As has already been said, it is necessary that the pattern maker should have some knowledge of molding in order that he may construct his patterns so that they can easily be removed from the sand. A brief description of the general method employed will suffice.
Ordinarily, a casting is made in a flask, consisting of two parts, each containing its complement of sand - the upper part called the cope, and the lower part the nowel or drag. The pattern is sometimes made in two pieces that separate or part along the line separating the cope and the drag. Thus, in Fig. 104 the pattern separates with the flask on the line A B, and, when so separated, the cope is turned upside down, and the portion C of the pattern is lifted out. The portion D is lifted out of the drag in the same way.

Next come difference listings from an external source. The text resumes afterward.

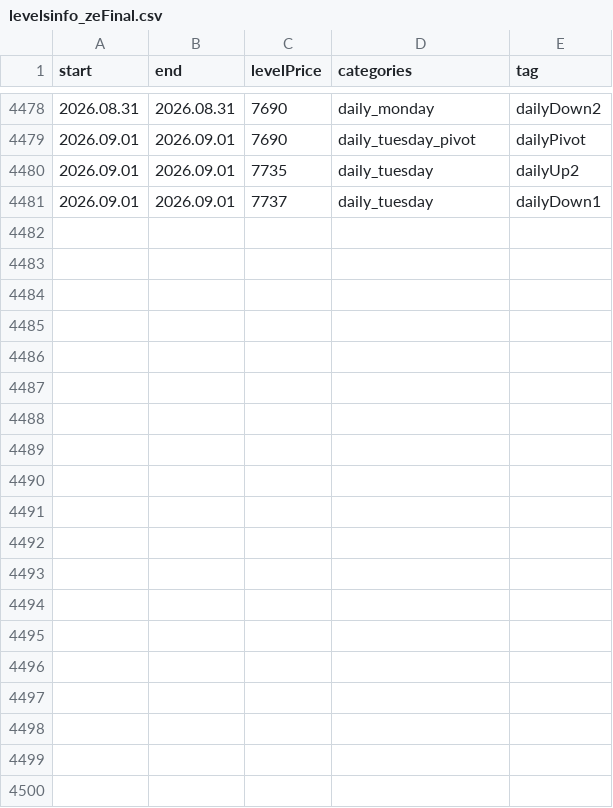
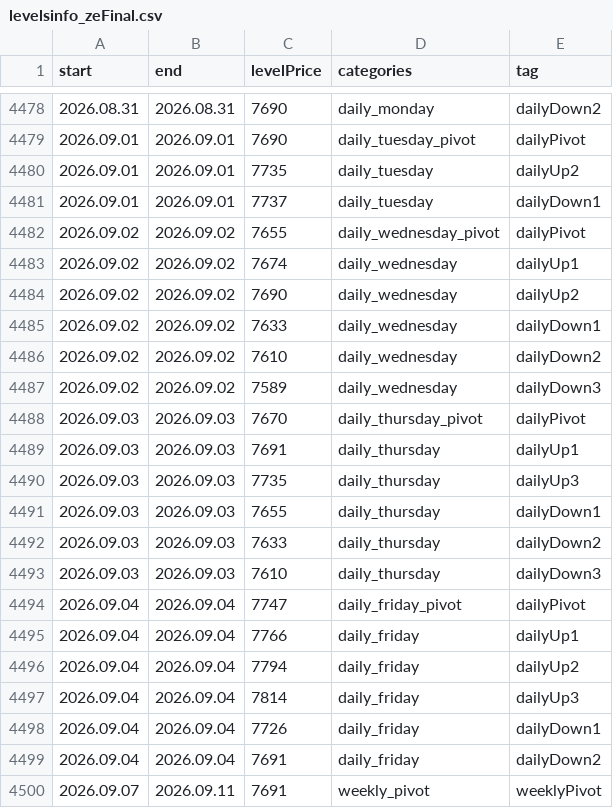
Before and after one commit to AleksanderStefankowski/mt_ea, a CSV file: Experts/Aleksik_support/levelsinfo_zeFinal.csv, drawn as a sheet; only a part is shown, gaps mark what is left out; the diff covers the shown part only.

Commit message:
levels

```diff
--- a/Experts/Aleksik_support/levelsinfo_zeFinal.csv
+++ b/Experts/Aleksik_support/levelsinfo_zeFinal.csv
@@ -4481 +4481,20 @@ start,end,levelPrice,categories,tag
 2026.09.01,2026.09.01,7737,daily_tuesday,dailyDown1
+2026.09.02,2026.09.02,7655,daily_wednesday_pivot,dailyPivot
+2026.09.02,2026.09.02,7674,daily_wednesday,dailyUp1
+2026.09.02,2026.09.02,7690,daily_wednesday,dailyUp2
+2026.09.02,2026.09.02,7633,daily_wednesday,dailyDown1
+2026.09.02,2026.09.02,7610,daily_wednesday,dailyDown2
+2026.09.02,2026.09.02,7589,daily_wednesday,dailyDown3
+2026.09.03,2026.09.03,7670,daily_thursday_pivot,dailyPivot
+2026.09.03,2026.09.03,7691,daily_thursday,dailyUp1
+2026.09.03,2026.09.03,7735,daily_thursday,dailyUp3
+2026.09.03,2026.09.03,7655,daily_thursday,dailyDown1
+2026.09.03,2026.09.03,7633,daily_thursday,dailyDown2
+2026.09.03,2026.09.03,7610,daily_thursday,dailyDown3
+2026.09.04,2026.09.04,7747,daily_friday_pivot,dailyPivot
+2026.09.04,2026.09.04,7766,daily_friday,dailyUp1
+2026.09.04,2026.09.04,7794,daily_friday,dailyUp2
+2026.09.04,2026.09.04,7814,daily_friday,dailyUp3
+2026.09.04,2026.09.04,7726,daily_friday,dailyDown1
+2026.09.04,2026.09.04,7691,daily_friday,dailyDown2
+2026.09.07,2026.09.11,7691,weekly_pivot,weeklyPivot
```
Also changed, not shown: 10 added rows and 1 edited cell elsewhere in this file, 2 other files.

In the case of molding a hollow object, the internal cavity in the casting is formed by means of a dry-sand core which rests in impressions made in the sand by core prints attached to, and forming a part of, the pattern.

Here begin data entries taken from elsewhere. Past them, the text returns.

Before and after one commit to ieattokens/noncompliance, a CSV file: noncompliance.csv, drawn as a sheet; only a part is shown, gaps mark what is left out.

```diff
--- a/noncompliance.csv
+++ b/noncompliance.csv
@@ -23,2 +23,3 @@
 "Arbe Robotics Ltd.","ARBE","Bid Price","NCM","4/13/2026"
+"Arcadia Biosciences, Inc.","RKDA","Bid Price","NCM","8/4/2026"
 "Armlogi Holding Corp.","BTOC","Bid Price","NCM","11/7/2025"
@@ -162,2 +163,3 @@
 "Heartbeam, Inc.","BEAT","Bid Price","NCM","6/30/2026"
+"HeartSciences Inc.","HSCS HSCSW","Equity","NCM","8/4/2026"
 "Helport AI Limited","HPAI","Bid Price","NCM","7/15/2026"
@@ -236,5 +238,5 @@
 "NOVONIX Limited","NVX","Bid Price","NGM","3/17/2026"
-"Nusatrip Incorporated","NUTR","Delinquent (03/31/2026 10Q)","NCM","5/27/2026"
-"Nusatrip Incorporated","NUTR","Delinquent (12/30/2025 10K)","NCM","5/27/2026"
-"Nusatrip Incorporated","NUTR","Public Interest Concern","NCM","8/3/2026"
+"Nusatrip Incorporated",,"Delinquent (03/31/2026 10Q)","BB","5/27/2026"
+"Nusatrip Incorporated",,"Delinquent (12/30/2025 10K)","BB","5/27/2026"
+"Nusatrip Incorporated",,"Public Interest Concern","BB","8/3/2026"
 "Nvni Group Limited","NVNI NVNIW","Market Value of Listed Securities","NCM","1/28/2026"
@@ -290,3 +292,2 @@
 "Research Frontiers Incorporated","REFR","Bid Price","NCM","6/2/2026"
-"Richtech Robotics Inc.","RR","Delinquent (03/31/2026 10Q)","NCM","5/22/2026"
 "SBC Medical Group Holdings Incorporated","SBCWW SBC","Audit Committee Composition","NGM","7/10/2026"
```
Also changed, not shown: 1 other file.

To illustrate this, let it be required to cast the hollow cylinder shown in Fig. 105. The wooden pattern necessary to produce this hollow cylinder is shown in Fig. 100, which, as will be seen, represents the cylinder only externally by the part A. The core prints, one on each end of A, are represented by x and y. These projections form part of the pattern, and make their impressions in the sand with the part A, which alone represents the required cylinder. For making the core, the length of the inside of the core box, in which the dry-sand core is formed, will be the extreme length of the pattern including x and y, and the inside width will be the exact diameter of the core prints. In this case, the core being a cylinder, only a half-core box. Fig. 107, is used. In it are made two semi-cylindrical cores, which, after being dried, are cemented together, thus forming the complete cylindrical core required.
Fig. 105. Hollow Cylinder.
Fig. 106. Cylinder Split Pattern with Core Prints.
To mold this halved or split pattern, as it is called, the upper half of the pattern is laid on the molding board, and the drag is turned over it with the bottom side of the drag up and the parting side on the molding board, as shown in Fig. 108. After being rammed up, the drag and molding board are turned over and the board removed, when the parting of the pattern is exposed, the half-pattern being imbedded in the sand.
The second half of the pattern is now placed in position on the first, and dry parting sand is spread over the surface of the wet or green sand; the cope is put in position on the drag, as shown in Fig. 109, and rammed up. Upon the cope and the drag being separated, the sand separates on the line to which the parting sand has been applied, which, as may be seen, is the line of parting of the cope and the drag, one-half of the pattern remaining in each.
After the halves of the pattern have been removed from the cope and from the drag, respectively, the completed dry-sand core is placed in the molds made by the core prints x and y. This core B is shown in position in Fig. 110, and entirely fills the parts of the mold made by x and y, leaving between itself and the surface of the mold made by A room for the metal to be poured which is to form the required cylinder.